Directions for this task:
Some lines below hold "action". Pick them out and copy them.

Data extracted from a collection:
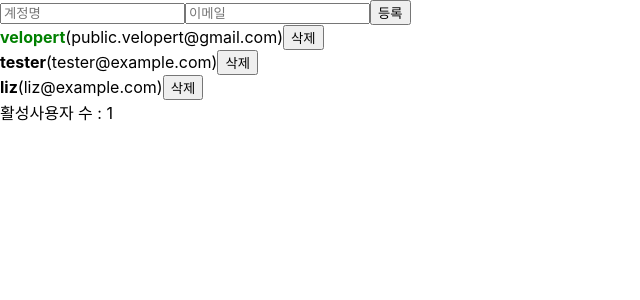
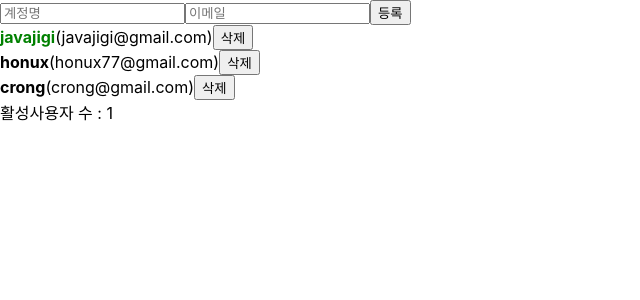
Before and after one commit to jypthemiracle/velopert-react-tutorial, a React (Create React App) app: page / in a window 1280 px wide. Shown: the top 300 px of the page, without its empty margins (0-640 px from the left). Built offline with nearby package versions, Linux system fonts and the light colour scheme.

Commit message:
refactor: create custom hook

```diff
--- a/src/App.js
+++ b/src/App.js
@@ -1,6 +1,7 @@
 import React, { useRef, useReducer, useMemo, useCallback } from 'react';
 import UserList from './UserList';
 import CreateUser from './CreateUser';
+import useInputs from './hooks/useInputs';
 
 function countActiveUsers(users) {
   console.log('활성 사용자 수를 세는중...');
@@ -8,58 +9,44 @@ function countActiveUsers(users) {
 }
 
 const initialState = {
-  inputs: {
-    username: '',
-    email: ''
-  },
   users: [
     {
       id: 1,
-      username: 'velopert',
-      email: 'public.velopert@gmail.com',
+      username: 'javajigi',
+      email: 'javajigi@gmail.com',
       active: true
     },
+
     {
       id: 2,
-      username: 'tester',
-      email: 'tester@example.com',
+      username: 'honux',
+      email: 'honux77@gmail.com',
       active: false
     },
+
     {
       id: 3,
-      username: 'liz',
-      email: 'liz@example.com',
+      username: 'crong',
+      email: 'crong@gmail.com',
       active: false
     }
   ]
-};
+}
 
 function reducer(state, action) {
   switch (action.type) {
-    case 'CHANGE_INPUT':
-      return {
-        ...state,
-        inputs: {
-          ...state.inputs,
-          [action.name]: action.value
-          // name 키를 가진 값을 value 로 설정
-        }
-      };
     case 'CREATE_USER':
       return {
-        inputs: initialState.inputs,
         users: state.users.concat(action.user)
       };
     case 'TOGGLE_USER':
       return {
-        ...state,
         users: state.users.map(user =>
-          user.id === action.id ? { ...user, active: !user.active } : user
+          user.id === action.id ? {...user, active: !user.active} : user
         )
       };
     case 'REMOVE_USER':
       return {
-        ...state,
         users: state.users.filter(user => user.id !== action.id)
       };
     default:
@@ -68,23 +55,13 @@ function reducer(state, action) {
 }
 
 function App() {
+  const [{username, email}, onChange, reset] = useInputs({
+    username: '',
+    email: ''
+  });
   const [state, dispatch] = useReducer(reducer, initialState);
-  // 여기서 state 는 우리가 앞으로 컴포넌트에서 사용 할 수 있는 상태를 가르키게 되고, dispatch 는 액션을 발생시키는 함수라고 이해하시면 됩니다. 이 함수는 다음과 같이 사용합니다: dispatch({ type: 'INCREMENT' }).
-  // 그리고 useReducer 에 넣는 첫번째 파라미터는 reducer 함수이고, 두번째 파라미터는 초기 상태입니다.
-
   const nextId = useRef(4);
-
-  const { users } = state;
-  const { username, email } = state.inputs;
-
-  const onChange = useCallback(e => {
-    const { name, value } = e.target;
-    dispatch({
-      type: 'CHANGE_INPUT',
-      name,
-      value
-    });
-  }, []);
+  const {users} = state;
 
   const onCreate = useCallback(() => {
     dispatch({
@@ -95,8 +72,9 @@ function App() {
         email
       }
     });
+    reset();
     nextId.current += 1;
-  }, [username, email]);
+  }, [username, email, reset]);
 
   const onToggle = useCallback(id => {
     dispatch({
--- /dev/null
+++ b/src/hooks/useInputs.js
@@ -0,0 +1,37 @@
+import {useReducer, useCallback} from 'react';
+
+function reducer(state, action) {
+    switch (action.type) {
+        case 'CHANGE':
+            return {
+                ...state,
+                [action.name]: action.value
+            };
+        case 'RESET':
+            return Object.keys(state).reduce((acc, current) => {
+                acc[current] = '';
+                return acc;
+            }, {});
+        default:
+            return state;
+    }
+}
+
+function useInputs(initialForm) {
+    const [form, dispatch] = useReducer(reducer, initialForm);
+    const onChange = useCallback(e => {
+        const {name, value} = e.target;
+        dispatch({
+            type: 'CHANGE',
+            name,
+            value
+        }, []);
+    })
+    const reset = useCallback(() => dispatch({
+        type: 'RESET'
+    }), []);
+
+    return [form, onChange, reset];
+}
+
+export default useInputs;
```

Solution:
 function reducer(state, action) {
   switch (action.type) {
-          [action.name]: action.value
         users: state.users.concat(action.user)
-          user.id === action.id ? { ...user, active: !user.active } : user
+          user.id === action.id ? {...user, active: !user.active} : user
         users: state.users.filter(user => user.id !== action.id)
@@ -68,23 +55,13 @@ function reducer(state, action) {
+function reducer(state, action) {
+    switch (action.type) {
+                [action.name]: action.value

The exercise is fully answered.